(Given records begins)

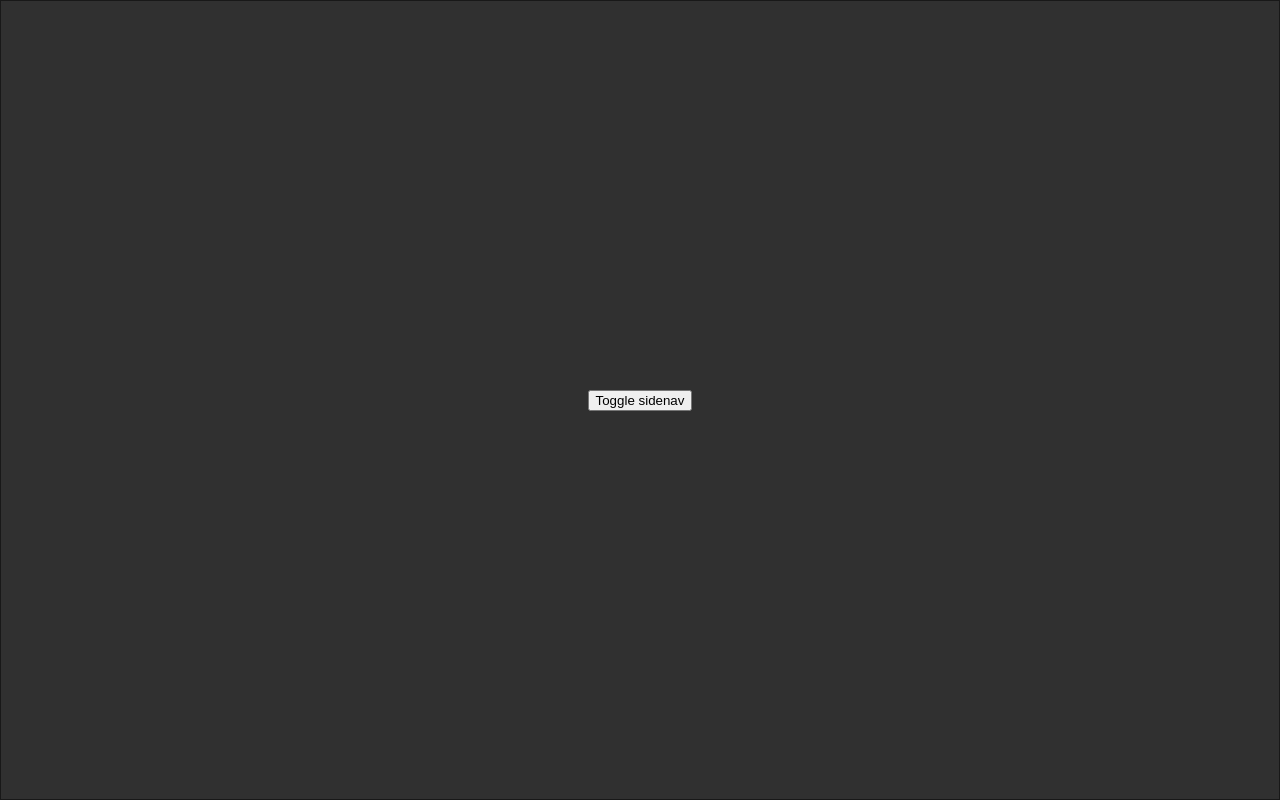
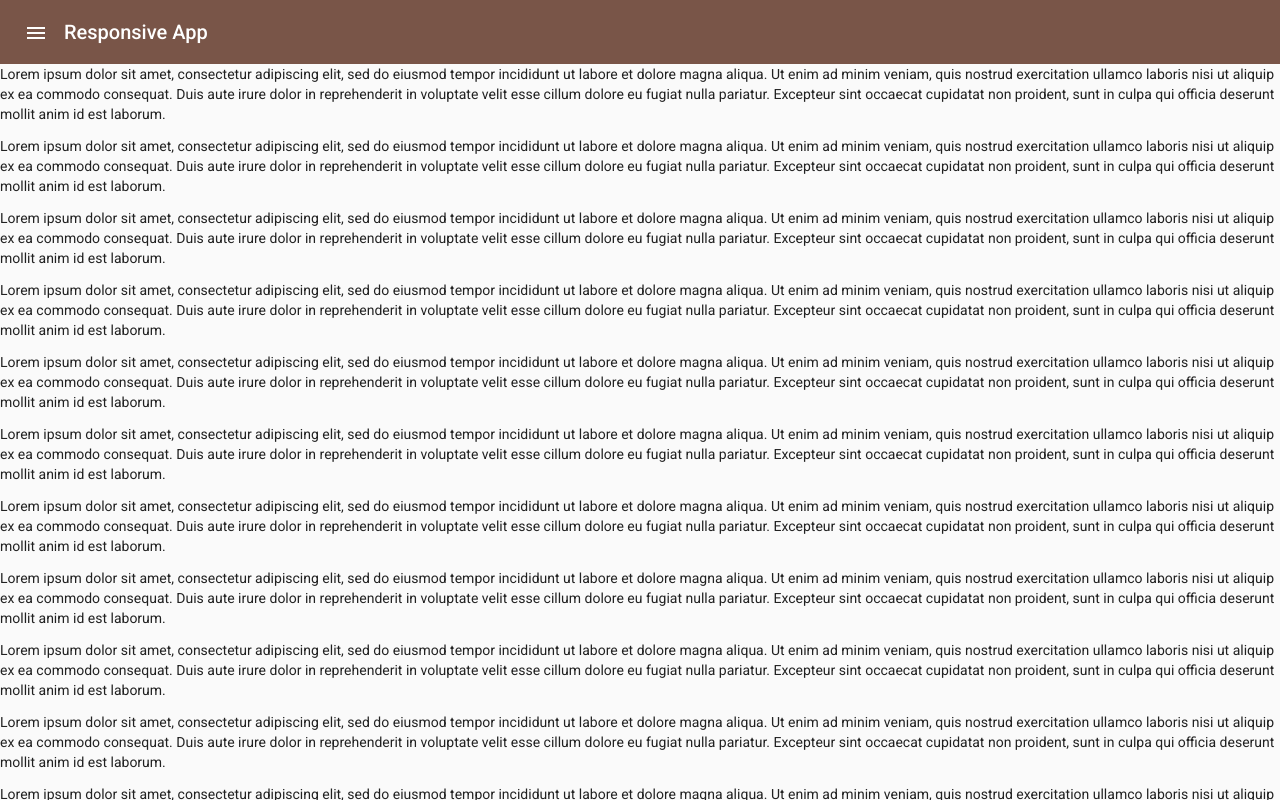
Before and after one commit to Wizari/website, an Angular app: page / in a window 1280 px wide. Built offline with nearby package versions, Linux system fonts and the light colour scheme.

Commit message:
add my-theme.scss add mat-sidenav-container

```diff
--- a/angular.json
+++ b/angular.json
@@ -34,7 +34,7 @@
               "src/assets"
             ],
             "styles": [
-              "./node_modules/@angular/material/prebuilt-themes/pink-bluegrey.css",
+              "src/my-theme.scss",
               "src/styles.scss"
             ],
             "scripts": []
@@ -103,7 +103,7 @@
               "src/assets"
             ],
             "styles": [
-              "./node_modules/@angular/material/prebuilt-themes/pink-bluegrey.css",
+              "src/my-theme.scss",
               "src/styles.scss"
             ],
             "scripts": []
--- a/src/app/main-frame/main-frame.component.html
+++ b/src/app/main-frame/main-frame.component.html
@@ -1,18 +1,43 @@
-<!--<mat-slider min="1" max="100" step="1" value="50"></mat-slider>-->
-<!--<a href="">WDAwd</a>-->
-<mat-drawer-container class="main-container" autosize>
-  <mat-drawer #drawer class="main-sidenav" mode="side">
-    <p>Auto-resizing sidenav</p>
-    <p *ngIf="showFiller">Lorem, ipsum dolor sit amet consectetur.</p>
-    <button (click)="showFiller = !showFiller" mat-raised-button>
-      Toggle extra text
-    </button>
-  </mat-drawer>
+<div class="example-container" [class.example-is-mobile]="mobileQuery.matches" *ngIf="shouldRun">
+  <mat-toolbar color="primary" class="example-toolbar">
+    <button mat-icon-button (click)="snav.toggle()"><mat-icon>menu</mat-icon></button>
+    <h1 class="example-app-name">Responsive App</h1>
+  </mat-toolbar>
 
-  <div class="main-sidenav-content">
-    <button type="button" mat-button (click)="drawer.toggle()">
-      Toggle sidenav
-    </button>
-  </div>
+  <mat-sidenav-container class="example-sidenav-container"
+                         [style.marginTop.px]="mobileQuery.matches ? 56 : 0">
+    <mat-sidenav #snav [mode]="mobileQuery.matches ? 'over' : 'side'"
+                 [fixedInViewport]="mobileQuery.matches" fixedTopGap="56">
+      <mat-nav-list>
+        <a mat-list-item routerLink="." *ngFor="let nav of fillerNav">{{nav}}</a>
+      </mat-nav-list>
+    </mat-sidenav>
 
-</mat-drawer-container>
+    <mat-sidenav-content>
+      <p *ngFor="let content of fillerContent">{{content}}</p>
+    </mat-sidenav-content>
+  </mat-sidenav-container>
+</div>
+
+<div *ngIf="!shouldRun">Please open on Stackblitz to see result</div>
+
+
+
+<!--<div class="main-container">-->
+<!--<mat-drawer-container class="main-container" autosize>-->
+<!--  <mat-drawer #drawer class="main-sidenav" mode="side">-->
+<!--    <p>Auto-resizing sidenav</p>-->
+<!--    <p *ngIf="showFiller">Lorem, ipsum dolor sit amet consectetur.</p>-->
+<!--    <button (click)="showFiller = !showFiller" mat-raised-button>-->
+<!--      Toggle extra text-->
+<!--    </button>-->
+<!--  </mat-drawer>-->
+
+<!--  <div class="main-sidenav-content">-->
+<!--    <button type="button" mat-button (click)="drawer.toggle()">-->
+<!--      Toggle sidenav-->
+<!--    </button>-->
+<!--  </div>-->
+
+<!--</mat-drawer-container>-->
+<!--</div>-->
--- a/src/app/main-frame/main-frame.component.scss
+++ b/src/app/main-frame/main-frame.component.scss
@@ -1,18 +1,50 @@
-.main-container {
-  //width: 500px;
-  //height: 300px;
-  width: 100%;
-  height: 100%;
-  border: 1px solid rgba(0, 0, 0, 0.5);
+.example-container {
+  display: flex;
+  flex-direction: column;
+  position: absolute;
+  top: 0;
+  bottom: 0;
+  left: 0;
+  right: 0;
 }
 
-.main-sidenav-content {
-  display: flex;
-  height: 100%;
-  align-items: center;
-  justify-content: center;
+.example-is-mobile .example-toolbar {
+  position: fixed;
+  /* Make sure the toolbar will stay on top of the content as it scrolls past. */
+  z-index: 2;
 }
 
-.main-sidenav {
-  padding: 20px;
+h1.example-app-name {
+  margin-left: 8px;
 }
+
+.example-sidenav-container {
+  /* When the sidenav is not fixed, stretch the sidenav container to fill the available space. This
+     causes `<mat-sidenav-content>` to act as our scrolling element for desktop layouts. */
+  flex: 1;
+}
+
+.example-is-mobile .example-sidenav-container {
+  /* When the sidenav is fixed, don't constrain the height of the sidenav container. This allows the
+     `<body>` to be our scrolling element for mobile layouts. */
+  flex: 1 0 auto;
+}
+
+//.main-container {
+//  //width: 500px;
+//  //height: 300px;
+//  width: 100%;
+//  height: 100%;
+//  //border: 1px solid rgba(0, 0, 0, 0.5);
+//}
+//
+//.main-sidenav-content {
+//  display: flex;
+//  height: 100%;
+//  align-items: center;
+//  justify-content: center;
+//}
+//
+//.main-sidenav {
+//  padding: 20px;
+//}
--- a/src/app/main-frame/main-frame.component.ts
+++ b/src/app/main-frame/main-frame.component.ts
@@ -1,17 +1,53 @@
-import { Component, OnInit } from '@angular/core';
+import {ChangeDetectorRef, Component, OnDestroy, OnInit} from '@angular/core';
+import {MediaMatcher} from "@angular/cdk/layout";
 
 @Component({
   selector: 'app-main-frame',
   templateUrl: './main-frame.component.html',
   styleUrls: ['./main-frame.component.scss']
 })
-export class MainFrameComponent implements OnInit {
-  showFiller = false;
+export class MainFrameComponent implements OnDestroy {
+  mobileQuery: MediaQueryList;
+
+  fillerNav = Array.from({length: 50}, (_, i) => `Nav Item ${i + 1}`);
+
+  fillerContent = Array.from(
+    {length: 50},
+    () =>
+      `Lorem ipsum dolor sit amet, consectetur adipiscing elit, sed do eiusmod tempor incididunt ut
+       labore et dolore magna aliqua. Ut enim ad minim veniam, quis nostrud exercitation ullamco
+       laboris nisi ut aliquip ex ea commodo consequat. Duis aute irure dolor in reprehenderit in
+       voluptate velit esse cillum dolore eu fugiat nulla pariatur. Excepteur sint occaecat
+       cupidatat non proident, sunt in culpa qui officia deserunt mollit anim id est laborum.`,
+  );
+
+  private _mobileQueryListener: () => void;
+
+  constructor(changeDetectorRef: ChangeDetectorRef, media: MediaMatcher) {
+    this.mobileQuery = media.matchMedia('(max-width: 600px)');
+    this._mobileQueryListener = () => changeDetectorRef.detectChanges();
+    this.mobileQuery.addListener(this._mobileQueryListener);
+  }
+
+  ngOnDestroy(): void {
+    this.mobileQuery.removeListener(this._mobileQueryListener);
+  }
+
+  // shouldRun = /(^|.)(stackblitz|webcontainer).(io|com)$/.test(window.location.host);
+  shouldRun = true;
+}
 
 
-  constructor() { }
 
-  ngOnInit(): void {
-  }
 
-}
+
+//   OnInit {
+//   showFiller = false;
+//
+//
+//   constructor() { }
+//
+//   ngOnInit(): void {
+//   }
+//
+// }
--- /dev/null
+++ b/src/my-theme.scss
@@ -0,0 +1,17 @@
+@use '@angular/material' as mat;
+
+@include mat.core();
+
+$my-primary: mat.define-palette(mat.$brown-palette, 500);
+//$my-primary: mat.define-palette($brown-palette, 500);
+//$my-accent: mat.define-palette(mat.$deep-orange-palette, A200, A100, A400);
+$my-accent: mat.define-palette(mat.$red-palette, A200, A100, A400);
+
+$my-theme: mat.define-light-theme((
+  color: (
+    primary: $my-primary,
+    accent: $my-accent,
+  )
+));
+
+@include mat.all-component-themes($my-theme);
```
Also changed, not shown: src/app/app.module.ts (+10 -1 lines), src/material/material.module.ts (added, +92 -0 lines).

(Given records ends)

Your assignment:
Scan the preceding listing for the string "example" and copy every line where it occurs.

Exercise response:
+<div class="example-container" [class.example-is-mobile]="mobileQuery.matches" *ngIf="shouldRun">
+  <mat-toolbar color="primary" class="example-toolbar">
+    <h1 class="example-app-name">Responsive App</h1>
+  <mat-sidenav-container class="example-sidenav-container"
+.example-container {
+.example-is-mobile .example-toolbar {
+h1.example-app-name {
+.example-sidenav-container {
+.example-is-mobile .example-sidenav-container {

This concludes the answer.